Filed under: Arts, business, creativity, movies | Tags: Alien, Michael Fassbender, Noomi Rapace, prometheus, ridley scott
“In space nobody can hear you scream” proclaimed the poster for Alien.
Even before you stepped into the cinema back in 1979 you knew, you’d read, you’d heard that you were going to be wincing with fear and disgust. When John Hurt’s chest was ripped open by a baby monster you did scream. It was, and still is, a monumental movie.
Fast forward 33 years and the “cinema event of the year” arrives with reel after reel of preview film but little in the way of proper reviews. No talk about what the content was. I feared it was a studio ploy. Keeping the film away from the critics because it wasn’t that good. And then, right at the last minute the reviews appeared. “Hmmm” that was the general consensus. So I went to my local multiplex in a state of anxiety. Could it possibly live up to the hype?
Right let’s get one thing out of the way right from the off. 3D does not make movies better, arguably the opposite, as directors strive to create set ups that allow them to show off the technique. The only 3D movie I’ve seen that even remotely benefits from the exercise is Avatar. Prometheus just doesn’t need it.
By now you’ll know the basic premise of the movie. Say what they like, but it IS a prequal to Alien and the obsession Ridley Scott has with the creation of man, religion, Darwinism and all such borders on the insane. It makes for some laboured moments and overblown plotting. The movie overall is too long (a common mistake these days) and lacks both pace, at times, and screams.
This simply does not scare you like Alien did, but apart from those criticisms it is a fine theatical experience. It looks astounding, it has good central performances from Noomi Rapace and Michael Fassbender and adequate back up from the rest (although Kate Dickie is hopelessly miscast).
It’s a good film. Just not a patch on Alien. There’s an obvious sequal standing in the wings but I guess we’ll have to see how this fares at the box office before taking the plunge because this ain’t a cheap exercise ($120m – which incidentally is only half what Avengers Assembled cost)
Filed under: Uncategorized | Tags: (The Girl with the Dragon Tattoo), daniel craig, Män som hatar kvinnor, Michael Niqvist, Noomi Rapace, Stieg Larsson, The Girl who kicked the hornet's nest, The girl who played with fire
In true Bergmanesque fashion this languid Swedish gem of a movie starts slowly and gradually speeds up to walking pace. But let that not put you off. It’s an understated little gem of a thriller that gradually unfolds with a complex and multilayered story that is packed full of repressed sexual abuse messages.

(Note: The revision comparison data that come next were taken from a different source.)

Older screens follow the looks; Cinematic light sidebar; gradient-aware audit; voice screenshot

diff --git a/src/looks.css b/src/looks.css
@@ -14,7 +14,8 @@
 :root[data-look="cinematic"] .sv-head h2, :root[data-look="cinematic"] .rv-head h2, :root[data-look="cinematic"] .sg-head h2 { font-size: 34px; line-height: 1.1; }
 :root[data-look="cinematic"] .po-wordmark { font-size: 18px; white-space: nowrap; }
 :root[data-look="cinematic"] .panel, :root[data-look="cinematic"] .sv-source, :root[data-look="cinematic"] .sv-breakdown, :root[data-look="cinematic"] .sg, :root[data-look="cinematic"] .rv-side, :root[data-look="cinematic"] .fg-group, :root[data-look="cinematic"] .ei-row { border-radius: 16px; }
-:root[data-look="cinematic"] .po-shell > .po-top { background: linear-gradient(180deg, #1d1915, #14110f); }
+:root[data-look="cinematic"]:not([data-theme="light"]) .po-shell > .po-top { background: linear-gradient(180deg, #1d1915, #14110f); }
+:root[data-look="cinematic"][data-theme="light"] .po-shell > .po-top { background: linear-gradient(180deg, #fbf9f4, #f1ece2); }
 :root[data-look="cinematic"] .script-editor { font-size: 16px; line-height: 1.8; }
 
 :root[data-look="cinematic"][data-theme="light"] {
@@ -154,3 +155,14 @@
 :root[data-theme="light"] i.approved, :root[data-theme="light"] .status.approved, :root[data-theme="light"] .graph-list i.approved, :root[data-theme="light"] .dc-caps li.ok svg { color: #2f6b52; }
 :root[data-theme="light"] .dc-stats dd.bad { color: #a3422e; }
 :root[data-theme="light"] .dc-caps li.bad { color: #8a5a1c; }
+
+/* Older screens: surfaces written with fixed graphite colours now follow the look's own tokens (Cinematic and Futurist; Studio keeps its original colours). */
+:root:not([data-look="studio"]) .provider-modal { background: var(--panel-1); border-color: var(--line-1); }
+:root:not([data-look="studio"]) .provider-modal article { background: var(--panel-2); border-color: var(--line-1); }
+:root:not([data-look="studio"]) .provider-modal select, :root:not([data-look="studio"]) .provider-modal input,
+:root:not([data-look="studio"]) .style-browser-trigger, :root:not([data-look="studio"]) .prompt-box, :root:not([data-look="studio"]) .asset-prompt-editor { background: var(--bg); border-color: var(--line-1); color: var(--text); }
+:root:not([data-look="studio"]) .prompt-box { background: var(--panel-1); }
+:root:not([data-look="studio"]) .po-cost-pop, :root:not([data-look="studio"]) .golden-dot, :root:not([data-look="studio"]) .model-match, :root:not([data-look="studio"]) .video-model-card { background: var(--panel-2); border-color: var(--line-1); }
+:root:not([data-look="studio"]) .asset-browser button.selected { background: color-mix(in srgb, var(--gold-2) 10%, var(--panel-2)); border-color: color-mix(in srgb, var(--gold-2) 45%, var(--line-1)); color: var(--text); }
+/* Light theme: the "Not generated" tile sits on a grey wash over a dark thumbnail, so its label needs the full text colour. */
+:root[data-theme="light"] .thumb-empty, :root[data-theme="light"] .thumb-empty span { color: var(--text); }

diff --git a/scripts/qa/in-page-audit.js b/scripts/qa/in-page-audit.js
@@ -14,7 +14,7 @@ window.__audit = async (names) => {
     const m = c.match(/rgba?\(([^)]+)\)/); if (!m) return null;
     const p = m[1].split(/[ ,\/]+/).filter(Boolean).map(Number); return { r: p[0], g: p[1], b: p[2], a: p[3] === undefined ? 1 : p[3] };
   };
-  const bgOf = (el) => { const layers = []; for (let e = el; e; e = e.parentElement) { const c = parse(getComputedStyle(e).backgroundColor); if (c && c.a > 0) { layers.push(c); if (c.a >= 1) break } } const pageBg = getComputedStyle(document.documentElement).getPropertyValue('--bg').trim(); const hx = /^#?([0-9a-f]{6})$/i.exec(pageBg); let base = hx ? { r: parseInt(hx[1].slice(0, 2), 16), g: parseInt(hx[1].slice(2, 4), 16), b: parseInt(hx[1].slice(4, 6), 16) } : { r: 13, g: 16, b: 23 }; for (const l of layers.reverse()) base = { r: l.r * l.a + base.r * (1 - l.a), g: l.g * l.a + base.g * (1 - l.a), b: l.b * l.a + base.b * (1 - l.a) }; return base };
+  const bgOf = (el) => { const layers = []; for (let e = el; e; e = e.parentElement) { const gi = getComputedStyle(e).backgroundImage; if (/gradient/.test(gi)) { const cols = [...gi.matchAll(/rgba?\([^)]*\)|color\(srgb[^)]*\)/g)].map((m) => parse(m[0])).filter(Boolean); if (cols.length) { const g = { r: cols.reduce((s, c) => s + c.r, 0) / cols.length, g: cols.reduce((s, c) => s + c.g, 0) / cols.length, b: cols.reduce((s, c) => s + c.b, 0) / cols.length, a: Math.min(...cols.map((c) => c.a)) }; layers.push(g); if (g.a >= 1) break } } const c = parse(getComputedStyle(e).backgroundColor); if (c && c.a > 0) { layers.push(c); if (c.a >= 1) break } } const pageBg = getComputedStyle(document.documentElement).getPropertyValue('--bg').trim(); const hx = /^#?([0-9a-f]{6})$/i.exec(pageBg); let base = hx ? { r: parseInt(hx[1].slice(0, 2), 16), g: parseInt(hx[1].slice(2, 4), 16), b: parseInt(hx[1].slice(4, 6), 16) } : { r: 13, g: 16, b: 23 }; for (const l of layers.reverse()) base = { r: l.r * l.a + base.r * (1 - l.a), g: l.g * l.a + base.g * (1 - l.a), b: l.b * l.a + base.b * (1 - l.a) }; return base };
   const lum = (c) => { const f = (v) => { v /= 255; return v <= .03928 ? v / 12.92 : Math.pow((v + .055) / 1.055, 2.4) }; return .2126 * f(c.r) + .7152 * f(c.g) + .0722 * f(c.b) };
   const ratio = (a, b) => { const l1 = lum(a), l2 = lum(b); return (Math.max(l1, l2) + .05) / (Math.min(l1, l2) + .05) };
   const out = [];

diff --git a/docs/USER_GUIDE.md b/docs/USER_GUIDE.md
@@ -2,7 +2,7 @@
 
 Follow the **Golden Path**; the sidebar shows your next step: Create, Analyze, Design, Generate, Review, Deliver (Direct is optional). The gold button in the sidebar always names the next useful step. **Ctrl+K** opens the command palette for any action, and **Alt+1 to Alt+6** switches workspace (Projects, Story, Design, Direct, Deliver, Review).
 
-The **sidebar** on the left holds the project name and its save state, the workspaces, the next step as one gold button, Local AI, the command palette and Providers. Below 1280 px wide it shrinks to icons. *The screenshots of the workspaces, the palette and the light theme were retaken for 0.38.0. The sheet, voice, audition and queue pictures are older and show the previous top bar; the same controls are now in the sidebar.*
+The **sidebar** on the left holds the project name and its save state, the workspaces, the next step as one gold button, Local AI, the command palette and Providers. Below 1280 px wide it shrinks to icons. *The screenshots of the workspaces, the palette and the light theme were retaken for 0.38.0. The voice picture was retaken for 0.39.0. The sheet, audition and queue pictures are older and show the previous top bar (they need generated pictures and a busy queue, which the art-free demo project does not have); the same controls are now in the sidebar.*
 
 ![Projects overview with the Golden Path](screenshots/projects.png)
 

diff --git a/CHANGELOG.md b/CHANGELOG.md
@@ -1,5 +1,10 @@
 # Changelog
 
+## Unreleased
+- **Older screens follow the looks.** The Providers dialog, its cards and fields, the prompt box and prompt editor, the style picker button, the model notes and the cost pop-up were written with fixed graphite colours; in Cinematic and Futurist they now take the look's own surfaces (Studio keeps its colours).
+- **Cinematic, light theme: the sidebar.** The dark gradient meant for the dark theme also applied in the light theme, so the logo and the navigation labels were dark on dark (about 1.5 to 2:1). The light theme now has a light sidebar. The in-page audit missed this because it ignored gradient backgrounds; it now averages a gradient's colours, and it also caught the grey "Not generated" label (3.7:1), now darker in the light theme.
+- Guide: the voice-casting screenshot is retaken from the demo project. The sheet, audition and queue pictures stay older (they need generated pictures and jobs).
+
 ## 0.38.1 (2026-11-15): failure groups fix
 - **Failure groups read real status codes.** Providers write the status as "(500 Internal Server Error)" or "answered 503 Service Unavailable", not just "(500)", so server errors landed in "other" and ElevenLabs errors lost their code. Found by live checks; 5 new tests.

At its core a political activist and writer (Michael Niqvist playing Michael Blomqvist) is hired by an industrialist to solve the 40 year old mystery around the disappearance of a slightly loopy teenage girl. Running simultaneously is the back story of a young super hacker (Lisbeth played by Noomi Rapace). Although a lesbian she gradually falls for, 30 years her senior, Blomqvist.
Everything about this movie is subtle, even the fact that at no point in the movie is there any reference to its title, other than in one beautifully shot scene and even then it’s almost incidental. The chemistry between Lisbeth and Blomqvist is so delicate you think it will shatter at any second, instead it grows millimetre by millimetre into a great double act. For that one has to applaud director Neils Adren Oplev whose work is unfamiliar to me.
It’s to be released next year as a Holywood remake with Daniel Craig replacing Blomqvist in the male lead role but bravely, the studio has stuck with the beguiling Rapace in the title role and =as it’s to be irected by Michael Fincher we can expect good things because at the core lies a brilliant story that has been brilliantly written. (in fact in many ways this movie reminded me – albeit in a much lower key way – of Se7en.)
It centres around abuse of all kinds, fundamentally sexual, but also racial and religious all wrapped together in a neat package that carries a strong moral and emotional punch and the good news is that the other two books in this series have also been filmed by the same team and are due for release BEFORE Hollywood enters the fray.
It’s out on DVD now but please choose to watch it the way it was intended. In Swedish with subtitles, not the coward’s way out (overdubbed in English).